Hi everybody!

I need some advice. I am currently heading a project, and an issue has come up and I am not sure what the answer is/should be.
The question is...Should we take the time to create a color key for characters and environments.
It's a question because one of my responsibilities is to budget hours, and deliver on time.
It's not a huge show.

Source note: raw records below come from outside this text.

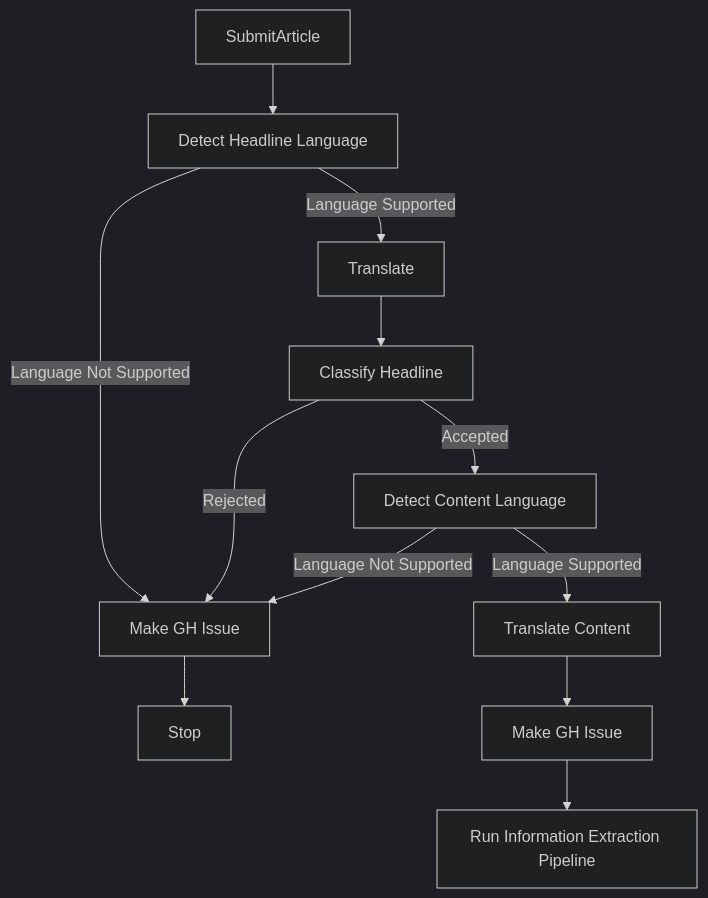
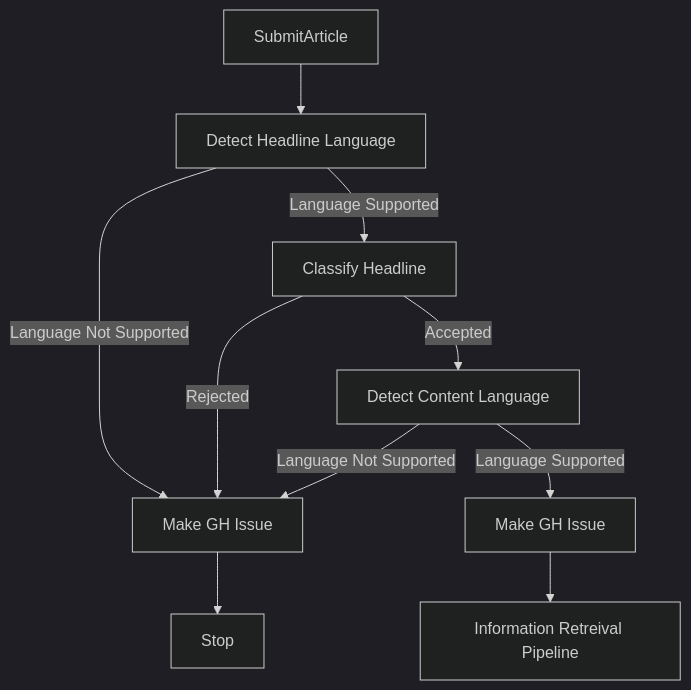
Before and after one commit to armsp/AIFU: the third of 4 diagrams in README.md, drawn with Mermaid (dark theme).

````diff
--- a/README.md
+++ b/README.md
@@ -157,10 +157,10 @@
 ```mermaid
 flowchart TB
-    SubmitArticle --> A[Detect Headline Language] --> |Language Supported| B[Translate]
+    SubmitArticle --> A[Detect Headline Language] --> |Language Supported| D
     A --> |Language Not Supported| C[Make GH Issue] --> Stop
-    B --> D[Classify Headline] --> |Accepted|E[Detect Content Language]
+    D[Classify Headline] --> |Accepted|E[Detect Content Language]
     D --> |Rejected|C 
     E --> |Language Not Supported| C
-    E --> |Language Supported| H[Translate Content]
-    H --> F[Make GH Issue] --> J[Run Information Extraction Pipeline] 
+    E --> |Language Supported| F
+    F[Make GH Issue] --> J[Information Retreival Pipeline] 
 ```
````
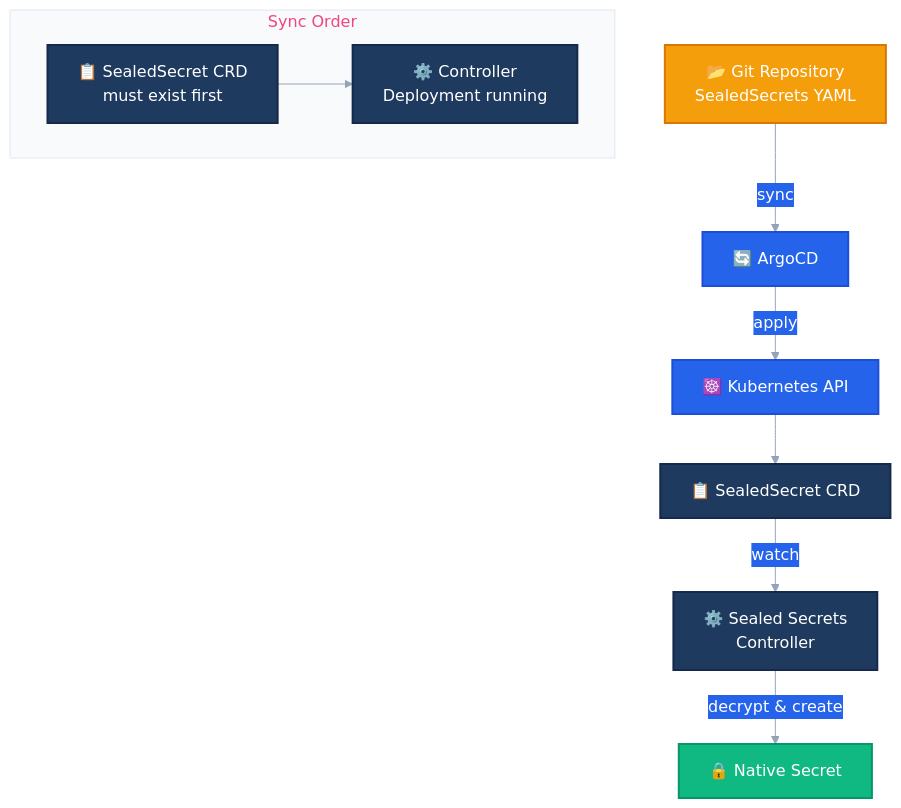
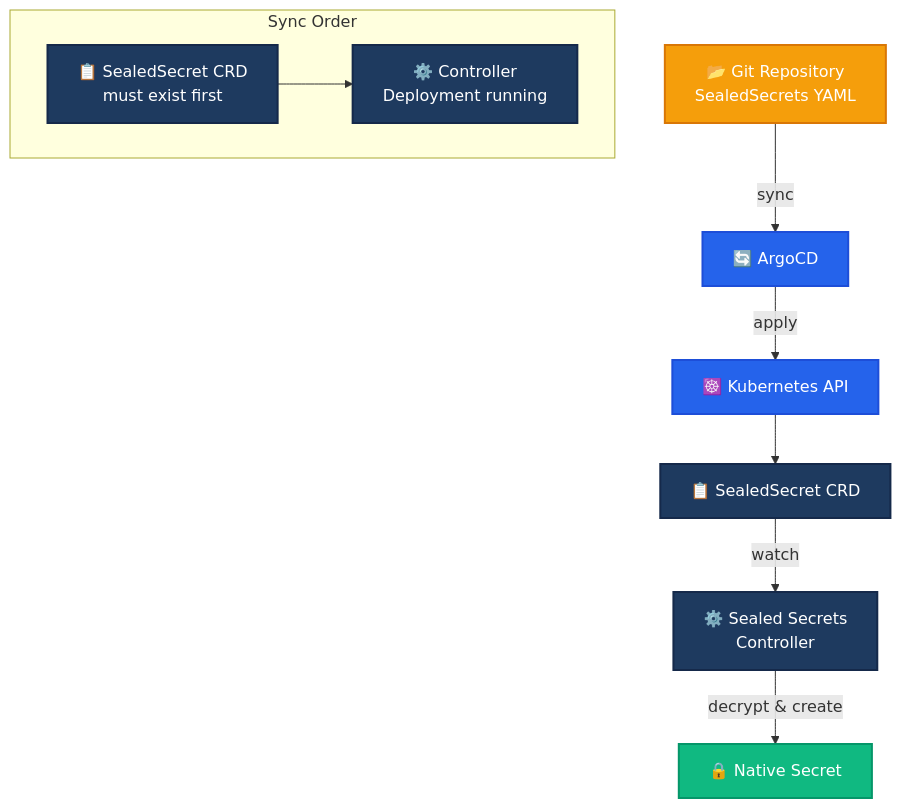
Before and after one commit to Orpere/kind: the sixth of 7 diagrams in secrets-management/sealdsecrets/README.md, drawn with Mermaid. The commit also changed other lines of this file and 7 other files, not shown here.

````diff
--- a/secrets-management/sealdsecrets/README.md
+++ b/secrets-management/sealdsecrets/README.md
@@ -384,35 +453,34 @@
 ```mermaid
-%%{init: {"theme": "base", "themeVariables": {"primaryColor": "#1E3A5F", "primaryTextColor": "#FFFFFF", "primaryBorderColor": "#15294A", "lineColor": "#94A3B8", "secondaryColor": "#2563EB", "tertiaryColor": "#10B981", "clusterBkg": "#F8FAFC", "clusterBorder": "#E2E8F0", "nodeBorder": "#475569", "fontFamily": "system-ui, -apple-system, sans-serif"}}}%%
 graph TB
     GIT[📂 Git Repository<br/>SealedSecrets YAML]
     ARGO[🔄 ArgoCD]
     K8S[☸️ Kubernetes API]
     SS[📋 SealedSecret CRD]
     CTRL[⚙️ Sealed Secrets<br/>Controller]
     SEC[🔒 Native Secret]
 
     GIT -->|"sync"| ARGO
     ARGO -->|"apply"| K8S
     K8S --> SS
     SS -->|"watch"| CTRL
     CTRL -->|"decrypt & create"| SEC
 
     subgraph "Sync Order"
         CRD_INSTALLED[📋 SealedSecret CRD<br/>must exist first]
         CTRL_DEPLOY[⚙️ Controller<br/>Deployment running]
     end
 
     CRD_INSTALLED --> CTRL_DEPLOY
 
     classDef primary fill:#1E3A5F,color:#FFFFFF,stroke:#15294A,stroke-width:2px
     classDef secondary fill:#2563EB,color:#FFFFFF,stroke:#1D4ED8,stroke-width:2px
     classDef success fill:#10B981,color:#FFFFFF,stroke:#059669,stroke-width:2px
     classDef accent fill:#F59E0B,color:#FFFFFF,stroke:#D97706,stroke-width:2px
 
     class GIT accent
     class ARGO secondary
     class SEC success
     class SS,CTRL primary
     class K8S secondary
     class CRD_INSTALLED,CTRL_DEPLOY primary
 ```
````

It's 3D animation, large screen format, about 12 minutes long, style is supposed to be a bit Shrek-ish, saturated colours, with semi-realistic textures and lighting.
I have 6 animators, including myself, with 3 months pre-production, and 6 months production.
So....should we create color keys as part of the pre-production process, or is it not feasible with the resources at my disposal, and the semi/small callibre of production I'm dealing with?

thanks in advance,

ps, if the answer is "yes, you gotta do a color key always" then any pointers on how to go about it?

cool....i have no idea what you are talking about

in my termonology book a colour key is something in relation to colour keying aka pulling a matte aka green/blue screen

can you explain what your definition is?

cheers dude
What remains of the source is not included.